Growing a Vegetable Garden from Seed
Growing your own vegetables is easier than people think. You don’t need a special green thumb or lots of experience and although it takes a small amount of effort you will be amply rewarded by lots of cheap, organic and nutritious produce throughout the summer and into the autumn.
Noah and I started out as urban gardeners who grew our vegetables in a variety of mismatched pots and hanging baskets. Looking back it was amazing just how many vegetables we were able to grow in such a small space and in this recent blog Noah talks about how to garden if you live in a the city without much outdoor space. Since moving to the country our garden has expanded and now almost all the vegetables we eat are home grown. We even grow enough to freeze and preserve for the winter.
This year we decided to save money and become more self sufficient by growing most of our vegetable plants from seed. It wasn’t difficult to do and meant that we had a much greater choice of which varieties to plant. We poured over seed catalogs and chose some interesting vegetables. There was a small outlay for some specialized equipment to make the process simple but the cost of this was offset by the seeds themselves.

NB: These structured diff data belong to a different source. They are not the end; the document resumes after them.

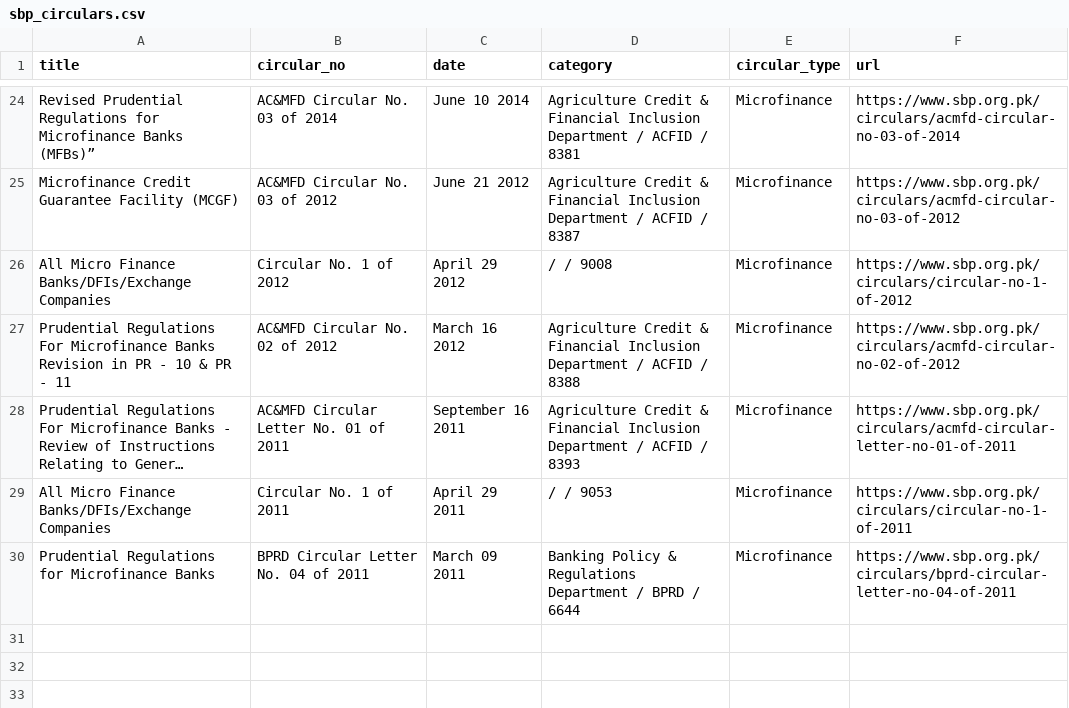
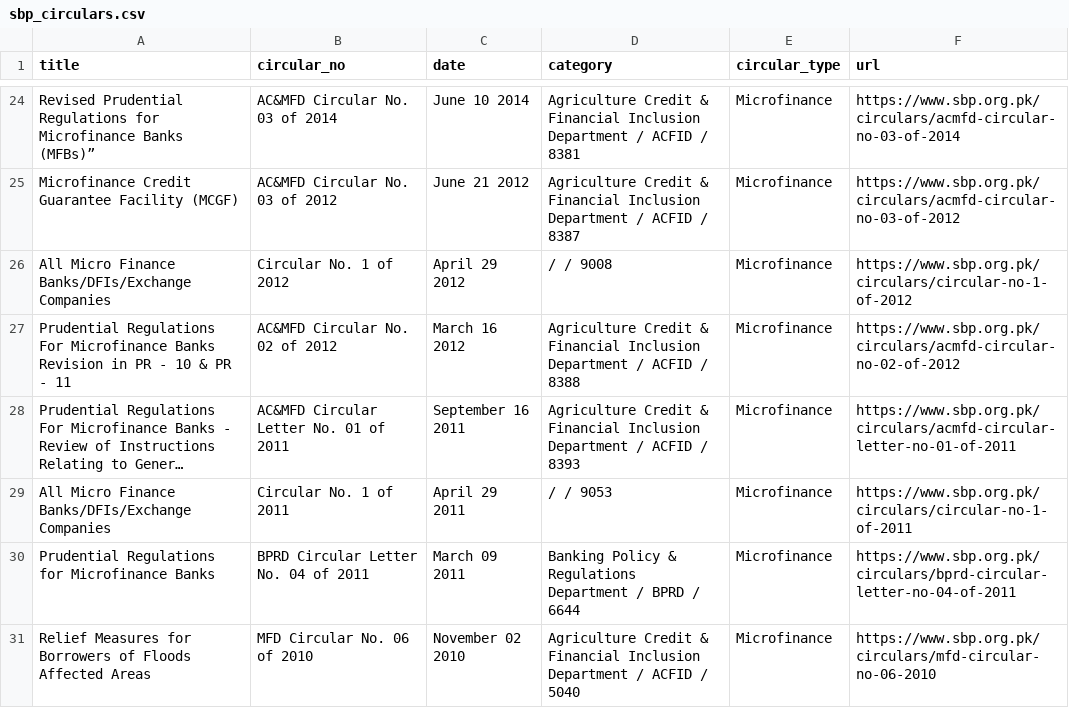
Before and after one commit to Ibaadchaudhry/SBP-Scraper, a CSV file: sbp_circulars.csv, drawn as a sheet; only a part is shown, gaps mark what is left out; long unchanged cells end in …; the diff names each change by its address in the sheet, - before the commit and + after, or states it on an @@ line.

```diff
--- a/sbp_circulars.csv
+++ b/sbp_circulars.csv
+row 31: Relief Measures for Borrowers of Floods Affected Areas | MFD Circular No. 06 of 2010 | November 02 2010 | Agriculture Credit & Financial Inclusion Department / ACFID / 5040 | Microfinance | https://www.sbp.org.pk/circulars/mfd-circular-no-06-2010
```
Also changed, not shown: 2 other files.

A packet of seeds costs about a dollar and will feed a family for months. As you can see from the picture below we also ended up turning over part of our living room to seed growing for few weeks but looking out for new shoots was entertaining and part of the fun.
You can plant vegetable seeds indoors or outdoors and if you’re serious about growing vegetables from seed you’ll probably end up doing both. Some plants really benefit from getting a head start indoors and can tolerate being transplanted later on. These include broccoli, brussels sprouts, cabbage, cauliflower, tomatoes, eggplants, peppers and a variety of herbs. Some plants such as carrots and beets really don’t like to be moved and these benefit from being sown directly into your garden. Check the seed packet to find out more about when and how to plant each type of seed.
There are a number of ways to grow seeds indoors and many websites that will give you great information but here’s what we used.
- Commercially prepared seed mix (mostly composed of peat moss)
- Seed trays – we used self irrigating ones so that we only had to water the seedlings once a week
- A light unit with a timer so that the lights come on during the day and go off at night.
Here’s what to do:-
- Fill your seed trays with the seed starter mix, making sure the mix is damp but not waterlogged (use lukewarm water).
- Make small indentations and sow your seeds using care to make sure they are not crowded
- The seed packets will tell you what depth to sow and give you any special preparation instructions. Some seeds, such as parsley benefit from being soaked in water overnight before being sown. A rough rule of thumb is that the planting depth is one or two times the diameter of the seed. Most of the tiny seeds should not be covered at all.
- Make your seed trays into a miniature greenhouse by putting the plastic lids on them until the seeds germinate.
- Put the trays on the light unit and set the timer so that the lights come on during the day and go off at night.
- Once the seeds have sprouted you can take off the lid to give the seedling space to grow.
- Young seedlings still have an undeveloped root system so watering is crucial. The soil must be moist but not soggy. Watering from the bottom works best and the self-irrigating seed trays make this particularly easy. They have a reservoir underneath to hold water and a capillary mat that goes under the seed tray to bring a consistent amount of water to the plants. We found we only had to fill the reservoir once a week and that after that the plants looked after themselves.
Very soon you’ll have trays of lovely seedling like the ones above. When the plants have developed about 4 separate leaves it’s time to thin them out and at this point you can transplant them into pots. The final step is to “harden off’ the plant by acclimatizing it to the outside world. You do this by moving them to a sheltered area outside for a few hours each day and bringing them in at night. After 2 -3 days you can move them into sunlight for part of the day but still bring them indoors at night.
After that they are ready to go into your garden and grow into hardy vegetables.